**These don't turn up on a regular google search so I presume I snagged them from FotoMarburg/Amsterdam University+/-PicturePedagogica image databases, where I've been rummaging of late.

Chris Buzelli

Illustrations © Chris Buzelli.

Sunday, January 29, 2006

Renaissance Discoveries and Inventions

Frontpiece of the series showing example advancements,
including Columbus and his America.
[click the images for larger versions]

Mola Aquaria 'Water Mill'
"Whoever thinks that watermills were invented in ancient times is all wrong"**
Sacks of grain are brought in, weighed and ground by millstones
driven by water power. Note the mid-stream watermills in the
background (right) to take advantage of stronger currents.

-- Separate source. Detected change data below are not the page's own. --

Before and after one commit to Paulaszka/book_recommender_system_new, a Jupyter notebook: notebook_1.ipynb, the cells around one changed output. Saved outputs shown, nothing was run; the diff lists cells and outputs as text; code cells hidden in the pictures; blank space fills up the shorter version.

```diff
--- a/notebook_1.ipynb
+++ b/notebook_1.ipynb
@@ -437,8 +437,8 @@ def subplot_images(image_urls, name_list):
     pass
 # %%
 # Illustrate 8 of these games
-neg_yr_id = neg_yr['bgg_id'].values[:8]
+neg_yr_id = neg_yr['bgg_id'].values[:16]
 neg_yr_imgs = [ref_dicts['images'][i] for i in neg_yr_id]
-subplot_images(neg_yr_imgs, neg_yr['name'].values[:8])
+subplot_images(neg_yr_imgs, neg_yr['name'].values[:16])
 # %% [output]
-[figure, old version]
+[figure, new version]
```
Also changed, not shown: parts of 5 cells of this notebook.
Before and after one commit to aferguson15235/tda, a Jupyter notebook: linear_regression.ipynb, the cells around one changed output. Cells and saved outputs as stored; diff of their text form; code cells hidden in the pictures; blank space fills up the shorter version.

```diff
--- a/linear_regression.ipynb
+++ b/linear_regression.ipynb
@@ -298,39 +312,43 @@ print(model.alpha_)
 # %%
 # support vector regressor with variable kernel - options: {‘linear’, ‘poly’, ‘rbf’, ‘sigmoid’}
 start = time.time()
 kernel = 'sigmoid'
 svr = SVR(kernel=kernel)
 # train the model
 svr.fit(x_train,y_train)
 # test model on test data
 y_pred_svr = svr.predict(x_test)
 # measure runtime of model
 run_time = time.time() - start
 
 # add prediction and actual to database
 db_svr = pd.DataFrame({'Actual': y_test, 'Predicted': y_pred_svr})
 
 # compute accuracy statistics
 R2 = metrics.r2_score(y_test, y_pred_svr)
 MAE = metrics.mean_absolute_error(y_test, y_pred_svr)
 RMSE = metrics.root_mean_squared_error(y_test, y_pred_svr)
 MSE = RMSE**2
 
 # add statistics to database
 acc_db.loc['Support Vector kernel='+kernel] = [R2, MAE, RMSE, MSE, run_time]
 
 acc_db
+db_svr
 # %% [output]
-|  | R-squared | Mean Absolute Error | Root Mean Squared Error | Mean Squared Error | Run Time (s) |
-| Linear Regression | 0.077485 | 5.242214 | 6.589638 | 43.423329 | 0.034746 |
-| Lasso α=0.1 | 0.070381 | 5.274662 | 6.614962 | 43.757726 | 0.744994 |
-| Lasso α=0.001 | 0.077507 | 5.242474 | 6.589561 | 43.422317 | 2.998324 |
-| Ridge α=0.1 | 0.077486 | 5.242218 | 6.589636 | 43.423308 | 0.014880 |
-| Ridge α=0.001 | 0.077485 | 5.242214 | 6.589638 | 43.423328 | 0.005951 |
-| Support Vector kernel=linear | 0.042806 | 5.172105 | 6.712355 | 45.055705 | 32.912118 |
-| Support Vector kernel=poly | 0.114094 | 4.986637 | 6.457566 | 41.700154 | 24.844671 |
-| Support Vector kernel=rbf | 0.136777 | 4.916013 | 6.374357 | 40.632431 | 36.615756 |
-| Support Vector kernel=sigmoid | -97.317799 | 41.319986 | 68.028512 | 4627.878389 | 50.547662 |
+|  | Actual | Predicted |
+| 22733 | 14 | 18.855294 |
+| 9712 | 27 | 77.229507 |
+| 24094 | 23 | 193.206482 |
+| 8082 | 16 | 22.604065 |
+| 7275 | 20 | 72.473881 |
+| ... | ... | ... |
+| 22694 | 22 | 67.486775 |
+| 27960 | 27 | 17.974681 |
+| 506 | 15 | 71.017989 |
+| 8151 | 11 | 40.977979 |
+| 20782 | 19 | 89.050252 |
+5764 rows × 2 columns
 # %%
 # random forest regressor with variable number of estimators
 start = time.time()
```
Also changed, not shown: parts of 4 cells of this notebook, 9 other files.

Distillatio ('Distillation')
"In the fire, the juice of all bodies is turned by art into
a mighty billow, clear and most potent."**
[Interestingly, a different painted version of Distillatio is displayed
at the Levity website as an example of an alchemical laboratory]

Polituva Armorum ('Polishing Armor')
"Swords, battle-axes and all the weapons of war,
are polished in our time, not in antiquity."**
Waterwheels below the workshop power the polishing apparatus.

Conspicilla ('Spectacles')
"Also invented were eyeglasses which remove dark veils from the eyes"**
Note the advertising banner outside the optician's shop
and the seeing-eye dog in the far background.
The optical aids without arms resembled pince-nez glasses.

Color Olivi ('Oil Paints')
"The famous master Eyckius (Jan van Eyck) discovered oil
as a convenience for painters"** {early 15th century}

Mola Alata ('Winged Mill')
"The winged mill which now wants to be driven by the
winds is said to have been unknown to the Romans"**

Sculptvra in Æs ('Engraving on Copper')
"By a new art the sculptor carves figures on beaten
sheets and reproduces them on a press"**
{Developed by Florentine goldsmiths in the 1400s}

[**Translation by Dr Rosen of latin descriptors below
each engraving which are cut off in the above images.]

Jan or Johannes Stradanus (originally: Jan van der Straet or Straeten) (1523-1605) was a Flemish artist and after an apprenticeship at an Antwerp publishing house, he spent the majority of his productive life in Italy, particularly Florence.

With the patronage of Cosimo I de Medici, Stradanus painted frescoes and designed tapestries. He also combined his talents with the Galle family of engravers (Antwerp) to produce a series of successful prints including the examples above. Probably his most well known legacy is a series of engraved prints of hunting that developed from a tapestry commission he received.

24 engravings from drawings by Stradanus were included in the Nova Reperta - 'New Discoveries' - collection, which was a print series celebrating renaissance progress in art, science and technology from ~1580. There's an obvious advocacy for viewing these discoveries and technologies as wholly belonging to the age in which the prints were issued.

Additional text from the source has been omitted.